Dear Herbert,

On Monday, January 31, 2011 3:09 PM, Herbert J. Bernstein wrote:

>At 1:20 PM -0600 1/31/11, Bollinger, John C wrote:


>This discussion began with adding what we were then calling styles
>to group related sets of tags.  One tag could have multiple styles.
>In normalized form, that would mean creating a new relation with
>the tags and the styles as components of a composite key, so the
>say key could be repeated with multiple styles and the same
>style could be repeated with multiple keys.

Indeed so.  This is what the ALIAS_DEFINITION_SET category provides (by whichever name it's now going).

>Placing that directly in the alias category instead of
>in a separate relation _is_ a denormalization.

In a formal sense, I think you're saying that the result would not satisfy second normal form because _alias.dictionary_uri would depend on only part of the key (_alias.definition_id).  I agree.  That does rely on _alias.dictionary_uri not being part of a candidate key, but the current definition assumes that.

If the only attributes were _alias.definition_id and _alias.definition_set_id, however, and both were elements of the key, then the category would comply even with domain-key normal form.  One might in that case complain that the meaning of the ALIAS category was changed, and that would be true, but it would be as normalized as can be.

>  You happen to
>have preferred to use the xref_code, but adding that to the
>alias category key is and was a denormalization.  In CIF, until
>now at least, COMCIFS has tried to maintain a global name space,
>with a given tag having one meaning across multiple dictionaries.
>That is why there is a prefix registration system, so adding
>the dictionary to the alias key should not be necessary.

So this is exactly one of the conversations I said we needed to have: "What is the entity being modeled, and what assumptions are being made about it?  [... T]his question could be framed as 'Should a dictionary identifier be added to the ALIAS category key?'"  Thank you for indulging me.

Xref_code, or some other dictionary identifier, is a different case than definition_set_id.  Whereas there is no viable argument for definition_set_id being part of a candidate key for ALIAS as that category is currently defined, there *are* arguments for xref_code being part of a candidate key.  We can choose how we want to model things, but the decision is not arbitrary: it has technical, semantic, and policy implications.

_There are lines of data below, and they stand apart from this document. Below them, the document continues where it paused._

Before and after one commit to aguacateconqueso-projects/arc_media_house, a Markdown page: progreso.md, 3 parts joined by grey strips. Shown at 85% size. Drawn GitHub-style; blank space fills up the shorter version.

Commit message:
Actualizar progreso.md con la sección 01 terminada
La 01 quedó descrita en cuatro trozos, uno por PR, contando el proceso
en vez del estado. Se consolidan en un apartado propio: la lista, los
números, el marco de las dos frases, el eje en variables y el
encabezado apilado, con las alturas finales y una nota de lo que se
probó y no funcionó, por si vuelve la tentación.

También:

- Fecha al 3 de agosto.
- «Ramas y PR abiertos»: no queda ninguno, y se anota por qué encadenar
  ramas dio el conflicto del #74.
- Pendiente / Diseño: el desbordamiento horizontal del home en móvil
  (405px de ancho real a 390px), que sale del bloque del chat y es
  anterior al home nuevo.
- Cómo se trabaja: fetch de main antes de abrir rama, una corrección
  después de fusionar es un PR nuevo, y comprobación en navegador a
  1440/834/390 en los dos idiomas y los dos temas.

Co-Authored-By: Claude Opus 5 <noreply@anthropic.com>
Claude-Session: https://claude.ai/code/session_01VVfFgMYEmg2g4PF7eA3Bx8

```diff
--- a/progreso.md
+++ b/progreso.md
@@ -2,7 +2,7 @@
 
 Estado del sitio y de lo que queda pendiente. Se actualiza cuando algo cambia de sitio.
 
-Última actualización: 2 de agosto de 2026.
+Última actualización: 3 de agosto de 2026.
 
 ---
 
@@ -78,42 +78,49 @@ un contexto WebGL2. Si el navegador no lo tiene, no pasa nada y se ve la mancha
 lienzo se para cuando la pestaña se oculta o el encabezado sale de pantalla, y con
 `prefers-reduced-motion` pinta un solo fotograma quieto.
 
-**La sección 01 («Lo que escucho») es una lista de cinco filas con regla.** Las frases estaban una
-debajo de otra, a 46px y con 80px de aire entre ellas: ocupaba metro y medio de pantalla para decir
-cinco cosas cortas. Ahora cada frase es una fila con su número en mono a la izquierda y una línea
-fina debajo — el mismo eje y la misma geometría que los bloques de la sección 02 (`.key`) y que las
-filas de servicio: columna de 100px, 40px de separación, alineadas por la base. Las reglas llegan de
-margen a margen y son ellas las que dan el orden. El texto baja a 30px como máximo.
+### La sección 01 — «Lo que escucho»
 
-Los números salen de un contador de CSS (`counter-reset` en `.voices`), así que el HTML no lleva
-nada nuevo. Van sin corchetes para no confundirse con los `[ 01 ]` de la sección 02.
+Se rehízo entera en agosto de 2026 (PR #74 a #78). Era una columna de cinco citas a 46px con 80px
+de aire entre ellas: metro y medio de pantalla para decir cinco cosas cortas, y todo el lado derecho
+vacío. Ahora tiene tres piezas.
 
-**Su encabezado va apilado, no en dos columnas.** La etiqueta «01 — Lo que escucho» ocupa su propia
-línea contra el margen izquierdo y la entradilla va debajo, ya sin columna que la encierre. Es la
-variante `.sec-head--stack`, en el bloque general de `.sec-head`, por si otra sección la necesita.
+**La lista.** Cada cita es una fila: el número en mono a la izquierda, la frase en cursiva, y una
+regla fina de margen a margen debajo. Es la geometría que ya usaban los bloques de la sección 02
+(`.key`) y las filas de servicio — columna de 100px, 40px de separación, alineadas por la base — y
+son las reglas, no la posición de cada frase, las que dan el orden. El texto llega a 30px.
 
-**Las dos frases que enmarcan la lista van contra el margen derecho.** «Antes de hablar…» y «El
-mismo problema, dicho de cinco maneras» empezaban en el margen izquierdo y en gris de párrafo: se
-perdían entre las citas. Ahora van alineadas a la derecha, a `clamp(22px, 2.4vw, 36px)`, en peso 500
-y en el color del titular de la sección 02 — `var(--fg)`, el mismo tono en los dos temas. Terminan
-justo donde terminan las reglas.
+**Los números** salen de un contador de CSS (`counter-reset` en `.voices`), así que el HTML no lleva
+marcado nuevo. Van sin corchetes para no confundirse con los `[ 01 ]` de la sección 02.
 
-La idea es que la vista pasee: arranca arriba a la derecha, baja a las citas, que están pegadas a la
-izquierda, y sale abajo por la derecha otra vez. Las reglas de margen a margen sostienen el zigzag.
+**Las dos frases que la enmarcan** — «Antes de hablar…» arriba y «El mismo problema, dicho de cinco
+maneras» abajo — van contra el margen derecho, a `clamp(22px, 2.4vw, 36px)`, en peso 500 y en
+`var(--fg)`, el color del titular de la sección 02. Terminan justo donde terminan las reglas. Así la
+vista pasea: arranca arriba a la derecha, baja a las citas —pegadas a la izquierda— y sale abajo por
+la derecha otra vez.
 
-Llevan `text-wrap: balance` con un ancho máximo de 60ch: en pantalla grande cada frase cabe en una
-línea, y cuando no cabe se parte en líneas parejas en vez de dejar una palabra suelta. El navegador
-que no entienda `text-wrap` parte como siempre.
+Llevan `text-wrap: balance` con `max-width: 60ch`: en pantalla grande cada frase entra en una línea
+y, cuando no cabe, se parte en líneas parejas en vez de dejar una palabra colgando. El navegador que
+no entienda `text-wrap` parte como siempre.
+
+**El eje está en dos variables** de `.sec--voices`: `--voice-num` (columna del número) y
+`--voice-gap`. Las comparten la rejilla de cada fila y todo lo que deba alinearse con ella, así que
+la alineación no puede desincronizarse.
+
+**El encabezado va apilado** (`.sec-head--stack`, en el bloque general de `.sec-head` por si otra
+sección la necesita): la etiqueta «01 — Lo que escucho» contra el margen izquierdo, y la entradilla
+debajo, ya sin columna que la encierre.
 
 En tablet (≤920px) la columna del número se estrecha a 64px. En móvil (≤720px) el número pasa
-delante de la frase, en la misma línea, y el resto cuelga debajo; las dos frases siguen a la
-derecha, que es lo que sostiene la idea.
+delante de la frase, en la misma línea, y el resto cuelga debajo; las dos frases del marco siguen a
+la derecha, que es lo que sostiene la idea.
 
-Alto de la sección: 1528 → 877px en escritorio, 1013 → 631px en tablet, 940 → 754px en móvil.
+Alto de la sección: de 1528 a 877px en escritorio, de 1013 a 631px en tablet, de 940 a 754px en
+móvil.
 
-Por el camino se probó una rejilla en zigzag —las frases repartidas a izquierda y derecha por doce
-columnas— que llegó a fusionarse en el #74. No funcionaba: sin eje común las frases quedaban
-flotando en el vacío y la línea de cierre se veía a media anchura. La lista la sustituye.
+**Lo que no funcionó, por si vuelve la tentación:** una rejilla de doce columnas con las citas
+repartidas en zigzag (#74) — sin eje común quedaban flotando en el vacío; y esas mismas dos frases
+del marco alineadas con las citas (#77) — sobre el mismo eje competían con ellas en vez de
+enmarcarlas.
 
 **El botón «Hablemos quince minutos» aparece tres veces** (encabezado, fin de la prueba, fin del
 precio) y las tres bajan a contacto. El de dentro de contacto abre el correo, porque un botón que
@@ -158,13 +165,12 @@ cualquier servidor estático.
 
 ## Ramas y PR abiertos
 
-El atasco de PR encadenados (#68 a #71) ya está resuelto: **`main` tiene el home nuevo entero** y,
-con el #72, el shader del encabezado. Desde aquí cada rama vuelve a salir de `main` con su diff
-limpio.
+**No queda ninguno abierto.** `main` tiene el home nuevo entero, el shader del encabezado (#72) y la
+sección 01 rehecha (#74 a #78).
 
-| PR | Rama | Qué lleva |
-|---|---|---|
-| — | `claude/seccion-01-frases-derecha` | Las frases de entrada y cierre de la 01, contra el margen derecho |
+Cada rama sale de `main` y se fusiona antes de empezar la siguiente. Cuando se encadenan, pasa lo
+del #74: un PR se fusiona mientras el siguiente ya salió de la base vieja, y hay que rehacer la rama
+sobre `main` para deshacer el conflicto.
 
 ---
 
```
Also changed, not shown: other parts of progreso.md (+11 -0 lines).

>From a technical perspective, the question can be again reframed as "does a definition_id determine the dictionary in which its definition appears?"  Inasmuch as the definition does not presently include dictionary_uri in the category key, DDLm as currently constituted appears to say "yes."  I think that's erroneous.  At minimum, COMCIFs' intention seems to be to redefine many mmCIF data names in a DDLm dictionary, and Herbert has expressed plans to do similarly for imgCIF.  Herbert nevertheless offers a contrasting view:

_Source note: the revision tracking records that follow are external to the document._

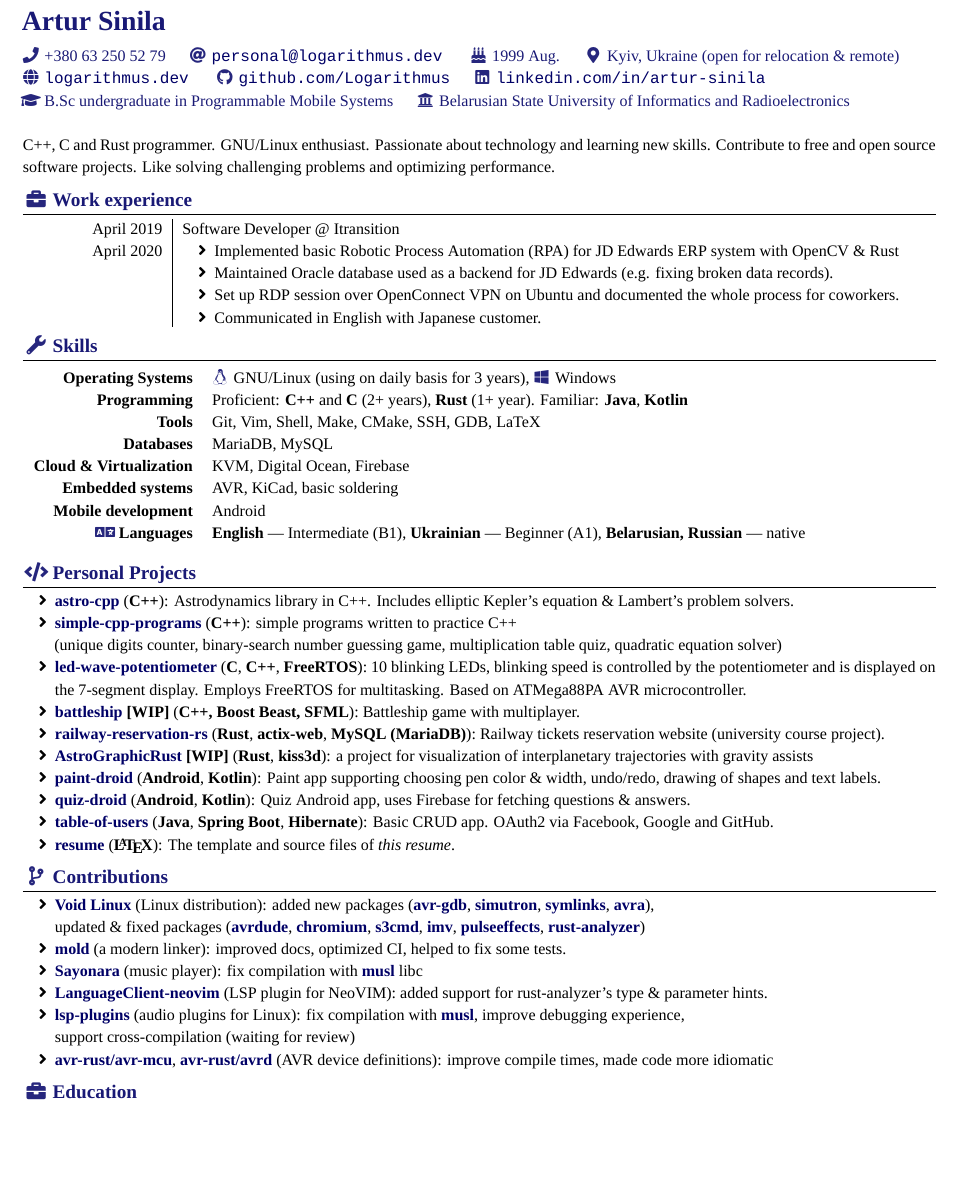
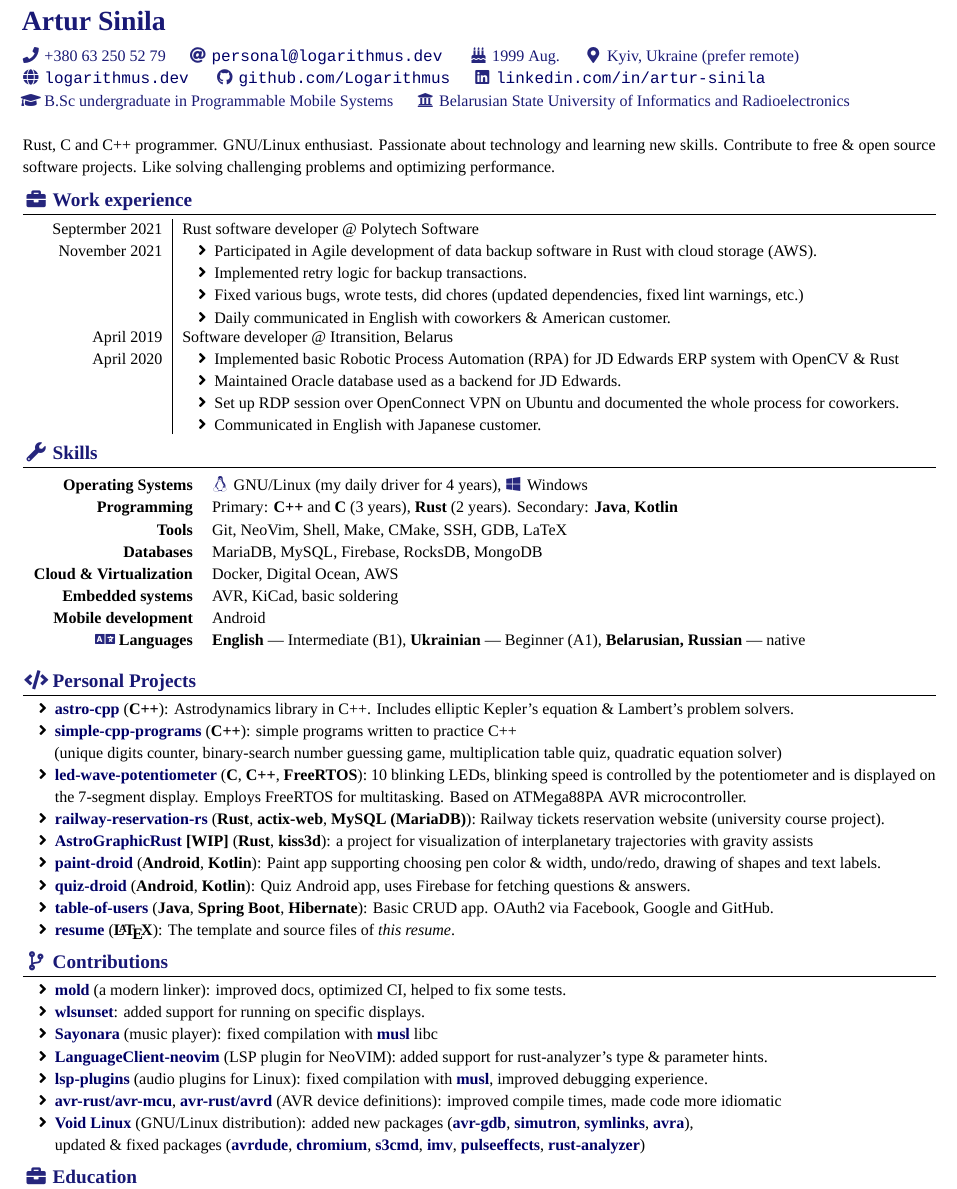
Before and after one commit to Logarithmus/resume, a LaTeX CV (resume-en.tex): part of the page, cut so that both start at the same text, the shorter picture padded with empty space. Compiled offline with XeLaTeX.

Commit message:
Update jobs, contributions, projects, etc.

```diff
--- a/resume-en.tex
+++ b/resume-en.tex
@@ -35,7 +35,7 @@
 	\mobile{+380 63 250 52 79}
 	\email{personal@logarithmus.dev}
 	\birthday{1999 Aug.}
-	\address{Kyiv, Ukraine (open for relocation \& remote)} \\
+	\address{Kyiv, Ukraine (prefer remote)} \\
 	\website{logarithmus.dev}
 	\github{Logarithmus}
 	\linkedin{artur-sinila} \\
@@ -53,9 +53,9 @@
 % Summary & Objectives
 %======================================================================
 
-C++, C and Rust programmer. GNU/Linux enthusiast.
+Rust, C and C++ programmer. GNU/Linux enthusiast.
 Passionate about technology and learning new skills.
-Contribute to free and open source software projects.
+Contribute to free \& open source software projects.
 Like solving challenging problems and optimizing performance.
 
 %======================================================================
@@ -63,12 +63,22 @@
 %======================================================================
 \begin{experiences}
 	\experience%
+		[Septermber 2021]%
+		{November 2021}%
+		{Rust software developer @ Polytech Software}%
+		[\begin{itemize}
+          \item Participated in Agile development of data backup software in Rust with cloud storage (AWS).
+          \item Implemented retry logic for backup transactions.
+          \item Fixed various bugs, wrote tests, did chores (updated dependencies, fixed lint warnings, etc.)
+          \item Daily communicated in English with coworkers \& American customer.
+		  \end{itemize}]
+	\experience%
 		[April 2019]%
 		{April 2020}%
-		{Software Developer @ Itransition}%
+		{Software developer @ Itransition, Belarus}%
 		[\begin{itemize}
 			\item Implemented basic Robotic Process Automation (RPA) for JD Edwards ERP system with OpenCV \& Rust
-			\item Maintained Oracle database used as a backend for JD Edwards (e.g. fixing broken data records).
+			\item Maintained Oracle database used as a backend for JD Edwards.
 			\item Set up RDP session over OpenConnect VPN on Ubuntu and documented the whole process for coworkers.
 			\item Communicated in English with Japanese customer.
 		\end{itemize}]
@@ -79,20 +89,20 @@
 %======================================================================
 \begin{competences}[10em]
 	\competence{Operating Systems}{
-		\icon{\faLinux} GNU/Linux (using on daily basis for 3 years), \icon{\faWindows} Windows
+      \icon{\faLinux} GNU/Linux (my daily driver for 4 years), \icon{\faWindows} Windows
 	}
 	\competence{Programming}{%
-		Proficient: \textbf{C++} and \textbf{C} (2+ years), \textbf{Rust} (1+ year).
-		Familiar: \textbf{Java}, \textbf{Kotlin}
+		Primary: \textbf{C++} and \textbf{C} (3 years), \textbf{Rust} (2 years).
+		Secondary: \textbf{Java}, \textbf{Kotlin}
 	}
 	\competence{Tools}{%
-		Git, Vim, Shell, Make, CMake, SSH, GDB, LaTeX
+		Git, NeoVim, Shell, Make, CMake, SSH, GDB, LaTeX
 	}
 	\competence{Databases}{%
-		MariaDB, MySQL
+		MariaDB, MySQL, Firebase, RocksDB, MongoDB
 	}
 	\competence{Cloud \& Virtualization}{%
-		KVM, Digital Ocean, Firebase
+		Docker, Digital Ocean, AWS
 	}
 	\competence{Embedded systems}{%
 		AVR, KiCad, basic soldering
@@ -121,9 +131,6 @@
 	\item \link{https://github.com/Logarithmus/led-wave-potentiometer}{\textbf{led-wave-potentiometer}}
 		(\textbf{C}, \textbf{C++}, \textbf{FreeRTOS}):
 		10 blinking LEDs, blinking speed is controlled by the potentiometer and is displayed on the 7-segment display. Employs FreeRTOS for multitasking. Based on ATMega88PA AVR microcontroller.
-	\item \link{https://github.com/Logarithmus/battleship}{\textbf{battleship}}
-		\textbf{[WIP]} (\textbf{C++, Boost Beast, SFML}):
-		Battleship game with multiplayer.
 	\item \link{https://github.com/Logarithmus/railway-reservation-rs}{\textbf{railway-reservation-rs}}
 		(\textbf{Rust}, \textbf{actix-web}, \textbf{MySQL (MariaDB)}):
 		Railway tickets reservation website (university course project).
@@ -148,14 +155,14 @@
 \sectionTitle{Contributions}{\faCodeBranch}
 %======================================================================
 \begin{itemize}
-	\item \link{https://github.com/void-linux/void-packages}{\textbf{Void Linux}} (Linux distribution): added new packages (\link{https://github.com/void-linux/void-packages/pull/25159}{\textbf{avr-gdb}}, \link{https://github.com/void-linux/void-packages/pull/25742}{\textbf{simutron}}, \link{https://github.com/void-linux/void-packages/pull/25360}{\textbf{symlinks}}, \link{https://github.com/void-linux/void-packages/pull/25942}{\textbf{avra}}),\\
+	\item \link{https://github.com/rui314/mold}{\textbf{mold}} (a modern linker): improved docs, optimized CI, helped to fix some tests.
+	\item \link{https://git.sr.ht/~kennylevinsen/wlsunset}{\textbf{wlsunset}}: added support for running on specific displays.
+	\item \link{https://gitlab.com/lucciocarreras/sayonara-player}{\textbf{Sayonara}} (music player): fixed compilation with \link{https://musl.libc.org}{\textbf{musl}} libc
+		\item \link{https://github.com/autozimu/LanguageClient-neovim}{\textbf{LanguageClient-neovim}} (LSP plugin for NeoVIM): added support for rust-analyzer's type \& parameter hints.
+		\item \link{https://github.com/sadko4u/lsp-plugins}{\textbf{lsp-plugins}} (audio plugins for Linux): fixed compilation with \link{https://musl.libc.org}{\textbf{musl}}, improved debugging experience.
+	\item \link{https://github.com/avr-rust/avr-mcu}{\textbf{avr-rust/avr-mcu}}, \link{https://github.com/avr-rust/avrd}{\textbf{avr-rust/avrd}} (AVR device definitions): improved compile times, made code more idiomatic
+	\item \link{https://github.com/void-linux/void-packages}{\textbf{Void Linux}} (GNU/Linux distribution): added new packages (\link{https://github.com/void-linux/void-packages/pull/25159}{\textbf{avr-gdb}}, \link{https://github.com/void-linux/void-packages/pull/25742}{\textbf{simutron}}, \link{https://github.com/void-linux/void-packages/pull/25360}{\textbf{symlinks}}, \link{https://github.com/void-linux/void-packages/pull/25942}{\textbf{avra}}),\\
 		updated \& fixed packages (\link{https://github.com/void-linux/void-packages/pull/25147}{\textbf{avrdude}}, \link{https://github.com/void-linux/void-packages/pull/26144}{\textbf{chromium}}, \link{https://github.com/void-linux/void-packages/pull/26347}{\textbf{s3cmd}}, \link{https://github.com/void-linux/void-packages/pull/29096}{\textbf{imv}}, \link{https://github.com/void-linux/void-packages/pull/31667}{\textbf{pulseeffects}}, \link{https://github.com/void-linux/void-packages/pull/31807}{\textbf{rust-analyzer}})
-	\item \link{https://github.com/rui314/mold}{\textbf{mold}} (a modern linker): improved docs, optimized CI, helped to fix some tests.
-	\item \link{https://gitlab.com/lucciocarreras/sayonara-player}{\textbf{Sayonara}} (music player): fix compilation with \link{https://musl.libc.org}{\textbf{musl}} libc
-		\item \link{https://github.com/autozimu/LanguageClient-neovim}{\textbf{LanguageClient-neovim}} (LSP plugin for NeoVIM): added support for rust-analyzer's type \& parameter hints.
-		\item \link{https://github.com/sadko4u/lsp-plugins}{\textbf{lsp-plugins}} (audio plugins for Linux): fix compilation with \link{https://musl.libc.org}{\textbf{musl}}, improve debugging experience,\\
-		support cross-compilation (waiting for review)
-	\item \link{https://github.com/avr-rust/avr-mcu}{\textbf{avr-rust/avr-mcu}}, \link{https://github.com/avr-rust/avrd}{\textbf{avr-rust/avrd}} (AVR device definitions): improve compile times, made code more idiomatic
 \end{itemize}
 
 %======================================================================
```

>The idea in CIF is that you _don't_ use the same tag name with
>different meanings in different dictionaries, but with the introduction
>of DDL2 and mmCIF we ended up with 2 versions of the same core definitions
>having the same meanings but different tag names.  Thus we needed to
>have aliases to relate the DDL2 dotted notation versions of the
>tags to the DDL1 undotted notations of the tags.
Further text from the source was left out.